Assignment: Each line of the material below with the word "GitHub" is to be reported.

Entries provided below:

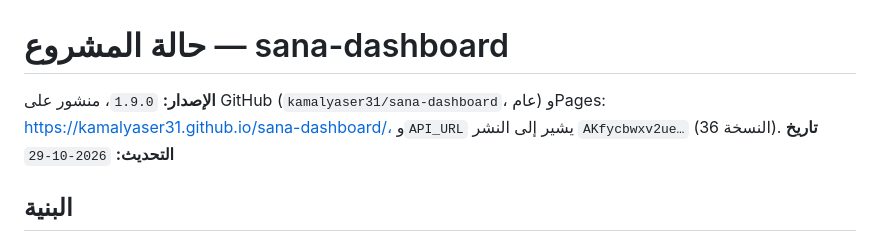
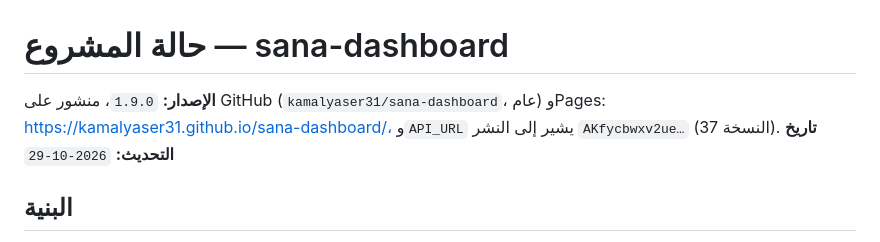
Before and after one commit to kamalyaser31/sana-dashboard, a Markdown page: project_state.md, the part around the change. Rendered like a GitHub page.

Commit message:
docs: point to deployment version 37
Co-Authored-By: Claude Opus 5.5 <noreply@anthropic.com>

```diff
--- a/project_state.md
+++ b/project_state.md
@@ -1,6 +1,6 @@
 # حالة المشروع — sana-dashboard
 
-**الإصدار:** `1.9.0`، منشور على GitHub (`kamalyaser31/sana-dashboard`، عام) وPages: https://kamalyaser31.github.io/sana-dashboard/، و`API_URL` يشير إلى النشر `AKfycbwxv2ue…` (النسخة 36).
+**الإصدار:** `1.9.0`، منشور على GitHub (`kamalyaser31/sana-dashboard`، عام) وPages: https://kamalyaser31.github.io/sana-dashboard/، و`API_URL` يشير إلى النشر `AKfycbwxv2ue…` (النسخة 37).
 **تاريخ التحديث:** `2026-10-29`
 
 ## البنية
```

End of Entries provided.

Answer box:
Before and after one commit to kamalyaser31/sana-dashboard, a Markdown page: project_state.md, the part around the change. Rendered like a GitHub page.
-**الإصدار:** `1.9.0`، منشور على GitHub (`kamalyaser31/sana-dashboard`، عام) وPages: https://kamalyaser31.github.io/sana-dashboard/، و`API_URL` يشير إلى النشر `AKfycbwxv2ue…` (النسخة 36).
+**الإصدار:** `1.9.0`، منشور على GitHub (`kamalyaser31/sana-dashboard`، عام) وPages: https://kamalyaser31.github.io/sana-dashboard/، و`API_URL` يشير إلى النشر `AKfycbwxv2ue…` (النسخة 37).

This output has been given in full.